Data for this task —
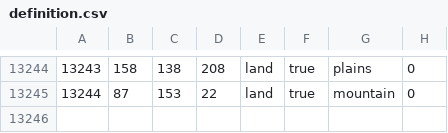
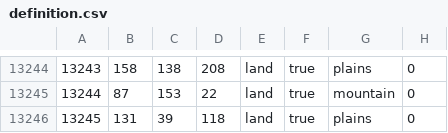
Before and after one commit to pieckenst/Cold-War--The-Iron-Curtain, a CSV file: Cold War Iron Curtain/map/definition.csv, drawn as a sheet; only a part is shown, gaps mark what is left out; the diff names each change by its address in the sheet, - before the commit and + after, or states it on an @@ line.

```diff
--- a/Cold War Iron Curtain/map/definition.csv
+++ b/Cold War Iron Curtain/map/definition.csv
+row 13246: 13245 | 131 | 39 | 118 | land | true | plains | 0
```
Also changed, not shown: 9 other files.
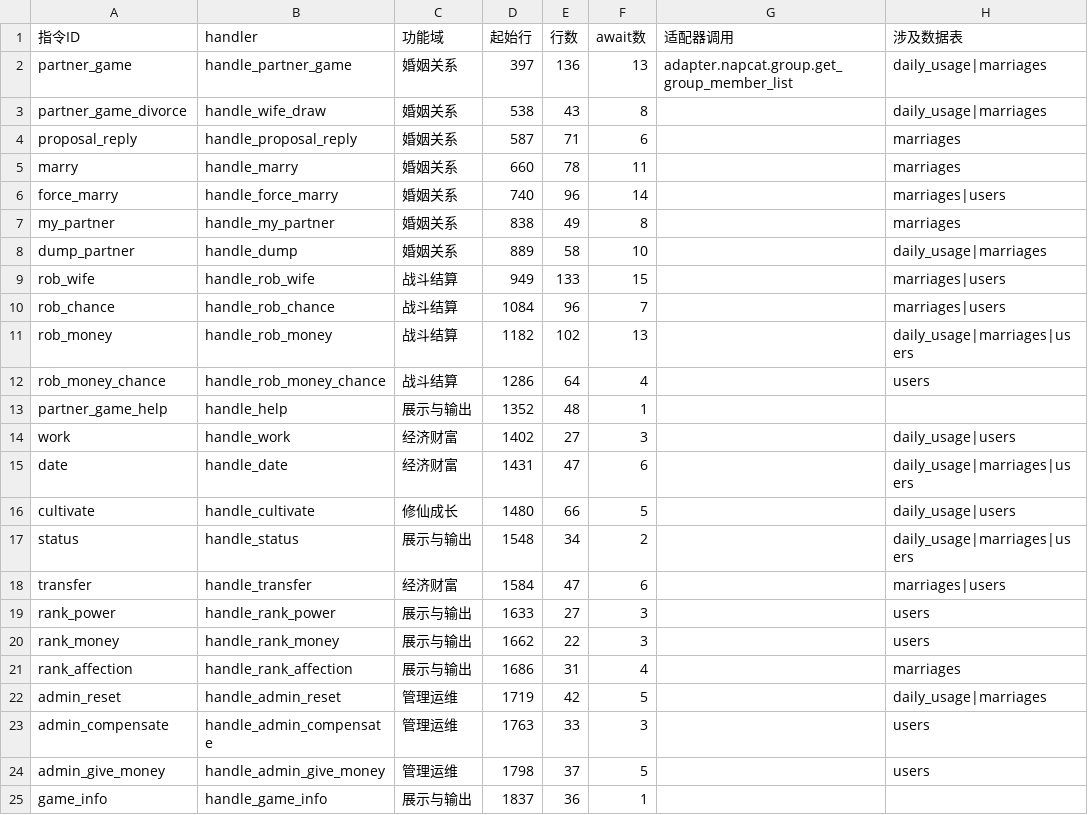
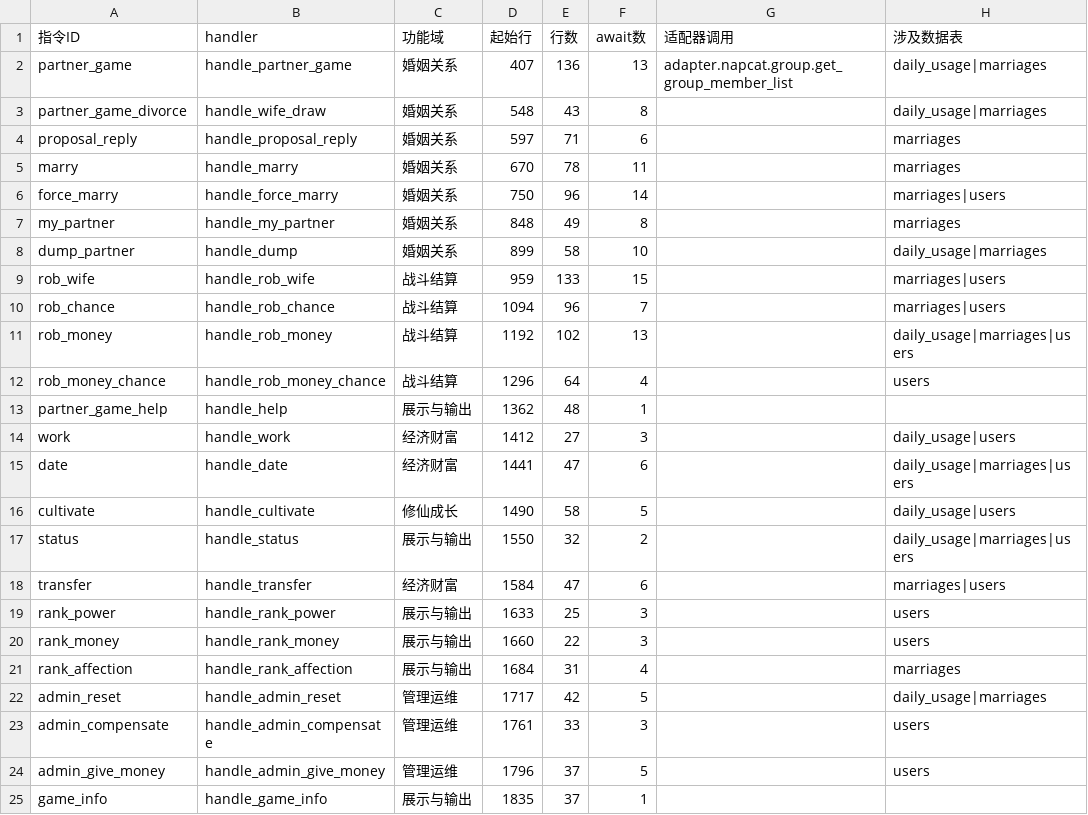
Before and after one commit to tianditongcuo/partner-game, a CSV file: docs/handler_stats.csv, drawn as a sheet; only a part is shown; the diff names each change by its address in the sheet, - before the commit and + after, or states it on an @@ line.

```diff
--- a/docs/handler_stats.csv
+++ b/docs/handler_stats.csv
-D2 (起始行): 397
+D2 (起始行): 407
-D3 (起始行): 538
+D3 (起始行): 548
-D4 (起始行): 587
+D4 (起始行): 597
-D5 (起始行): 660
+D5 (起始行): 670
-D6 (起始行): 740
+D6 (起始行): 750
-D7 (起始行): 838
+D7 (起始行): 848
-D8 (起始行): 889
+D8 (起始行): 899
-D9 (起始行): 949
+D9 (起始行): 959
-D10 (起始行): 1084
+D10 (起始行): 1094
-D11 (起始行): 1182
+D11 (起始行): 1192
-D12 (起始行): 1286
+D12 (起始行): 1296
-D13 (起始行): 1352
+D13 (起始行): 1362
-D14 (起始行): 1402
+D14 (起始行): 1412
-D15 (起始行): 1431
+D15 (起始行): 1441
-D16 (起始行): 1480
+D16 (起始行): 1490
-E16 (行数): 66
+E16 (行数): 58
-D17 (起始行): 1548
+D17 (起始行): 1550
-E17 (行数): 34
+E17 (行数): 32
-E19 (行数): 27
+E19 (行数): 25
-D20 (起始行): 1662
+D20 (起始行): 1660
-D21 (起始行): 1686
+D21 (起始行): 1684
-D22 (起始行): 1719
+D22 (起始行): 1717
-D23 (起始行): 1763
+D23 (起始行): 1761
-D24 (起始行): 1798
+D24 (起始行): 1796
-D25 (起始行): 1837
+D25 (起始行): 1835
-E25 (行数): 36
+E25 (行数): 37
```
Also changed, not shown: 8 other files.
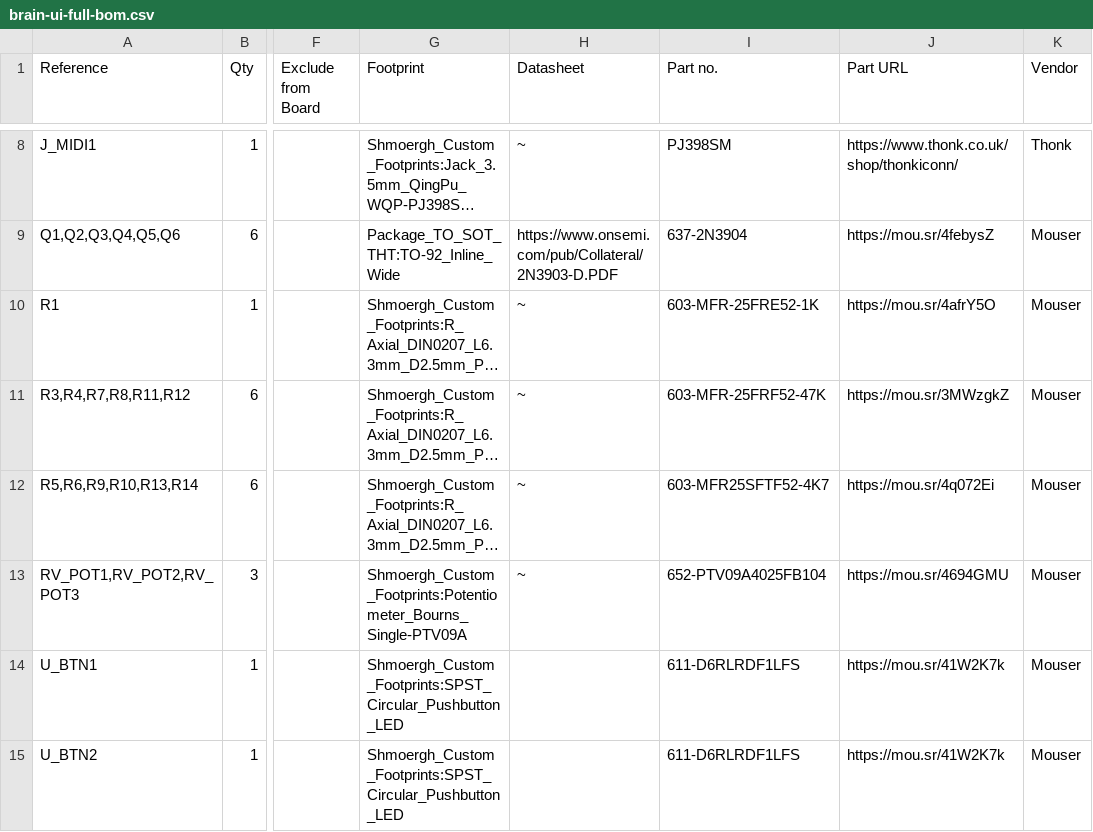
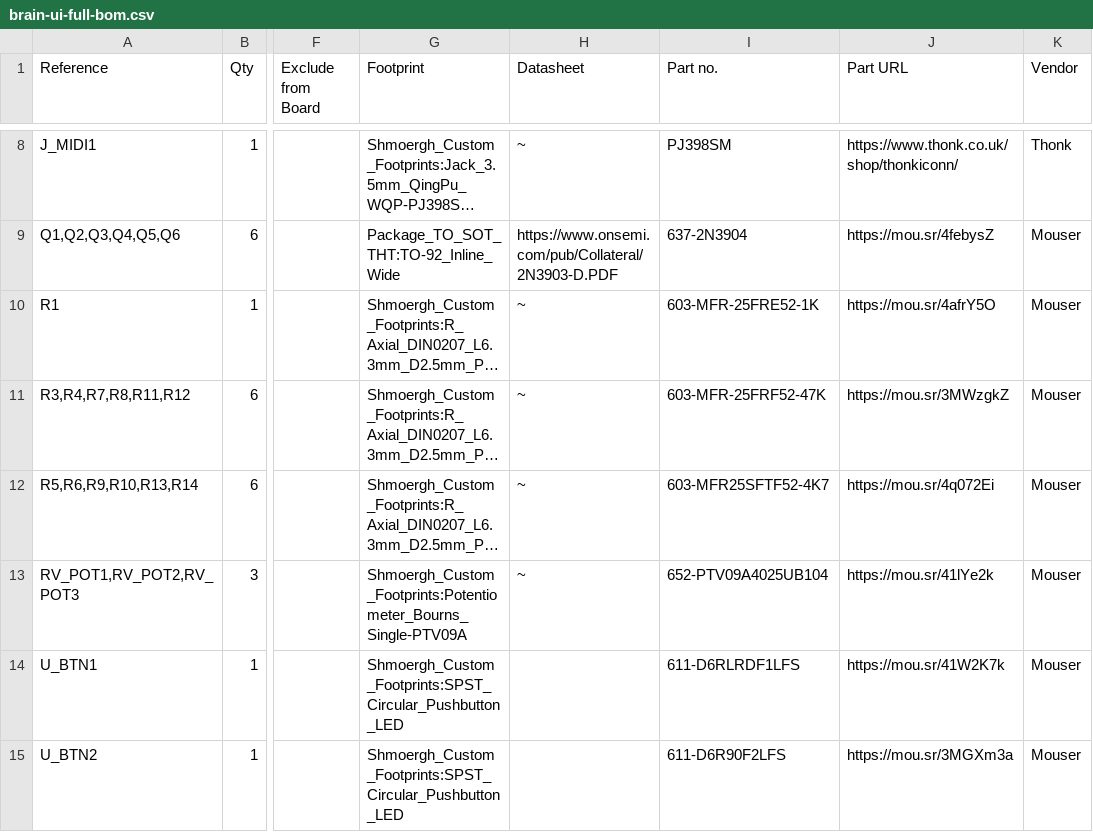
Before and after one commit to shmoergh/moduleur, a CSV file: modules/07-brain/electronics/ui/brain-ui-full-bom.csv, drawn as a sheet; only a part is shown, gaps mark what is left out; long unchanged cells end in …; the diff names each change by its address in the sheet, - before the commit and + after, or states it on an @@ line.

```diff
--- a/modules/07-brain/electronics/ui/brain-ui-full-bom.csv
+++ b/modules/07-brain/electronics/ui/brain-ui-full-bom.csv
-I13 (Part no.): 652-PTV09A4025FB104
+I13 (Part no.): 652-PTV09A4025UB104
-J13 (Part URL): https://mou.sr/4694GMU
+J13 (Part URL): https://mou.sr/41lYe2k
-I15 (Part no.): 611-D6RLRDF1LFS
+I15 (Part no.): 611-D6R90F2LFS
-J15 (Part URL): https://mou.sr/41W2K7k
+J15 (Part URL): https://mou.sr/3MGXm3a
```
Also changed, not shown: modules/04-vcf/electronics/ui/vcf-ui-full-bom.csv, modules/06-utils-output/electronics/ui/utils-output-ui-full-bom.csv, 8 other files.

Your goal — Drop the pictures, then repeat the material word for word.

Answer area —
Before and after one commit to pieckenst/Cold-War--The-Iron-Curtain, a CSV file: Cold War Iron Curtain/map/definition.csv, drawn as a sheet; only a part is shown, gaps mark what is left out; the diff names each change by its address in the sheet, - before the commit and + after, or states it on an @@ line.

```diff
--- a/Cold War Iron Curtain/map/definition.csv
+++ b/Cold War Iron Curtain/map/definition.csv
+row 13246: 13245 | 131 | 39 | 118 | land | true | plains | 0
```
Also changed, not shown: 9 other files.
Before and after one commit to tianditongcuo/partner-game, a CSV file: docs/handler_stats.csv, drawn as a sheet; only a part is shown; the diff names each change by its address in the sheet, - before the commit and + after, or states it on an @@ line.

```diff
--- a/docs/handler_stats.csv
+++ b/docs/handler_stats.csv
-D2 (起始行): 397
+D2 (起始行): 407
-D3 (起始行): 538
+D3 (起始行): 548
-D4 (起始行): 587
+D4 (起始行): 597
-D5 (起始行): 660
+D5 (起始行): 670
-D6 (起始行): 740
+D6 (起始行): 750
-D7 (起始行): 838
+D7 (起始行): 848
-D8 (起始行): 889
+D8 (起始行): 899
-D9 (起始行): 949
+D9 (起始行): 959
-D10 (起始行): 1084
+D10 (起始行): 1094
-D11 (起始行): 1182
+D11 (起始行): 1192
-D12 (起始行): 1286
+D12 (起始行): 1296
-D13 (起始行): 1352
+D13 (起始行): 1362
-D14 (起始行): 1402
+D14 (起始行): 1412
-D15 (起始行): 1431
+D15 (起始行): 1441
-D16 (起始行): 1480
+D16 (起始行): 1490
-E16 (行数): 66
+E16 (行数): 58
-D17 (起始行): 1548
+D17 (起始行): 1550
-E17 (行数): 34
+E17 (行数): 32
-E19 (行数): 27
+E19 (行数): 25
-D20 (起始行): 1662
+D20 (起始行): 1660
-D21 (起始行): 1686
+D21 (起始行): 1684
-D22 (起始行): 1719
+D22 (起始行): 1717
-D23 (起始行): 1763
+D23 (起始行): 1761
-D24 (起始行): 1798
+D24 (起始行): 1796
-D25 (起始行): 1837
+D25 (起始行): 1835
-E25 (行数): 36
+E25 (行数): 37
```
Also changed, not shown: 8 other files.
Before and after one commit to shmoergh/moduleur, a CSV file: modules/07-brain/electronics/ui/brain-ui-full-bom.csv, drawn as a sheet; only a part is shown, gaps mark what is left out; long unchanged cells end in …; the diff names each change by its address in the sheet, - before the commit and + after, or states it on an @@ line.

```diff
--- a/modules/07-brain/electronics/ui/brain-ui-full-bom.csv
+++ b/modules/07-brain/electronics/ui/brain-ui-full-bom.csv
-I13 (Part no.): 652-PTV09A4025FB104
+I13 (Part no.): 652-PTV09A4025UB104
-J13 (Part URL): https://mou.sr/4694GMU
+J13 (Part URL): https://mou.sr/41lYe2k
-I15 (Part no.): 611-D6RLRDF1LFS
+I15 (Part no.): 611-D6R90F2LFS
-J15 (Part URL): https://mou.sr/41W2K7k
+J15 (Part URL): https://mou.sr/3MGXm3a
```
Also changed, not shown: modules/04-vcf/electronics/ui/vcf-ui-full-bom.csv, modules/06-utils-output/electronics/ui/utils-output-ui-full-bom.csv, 8 other files.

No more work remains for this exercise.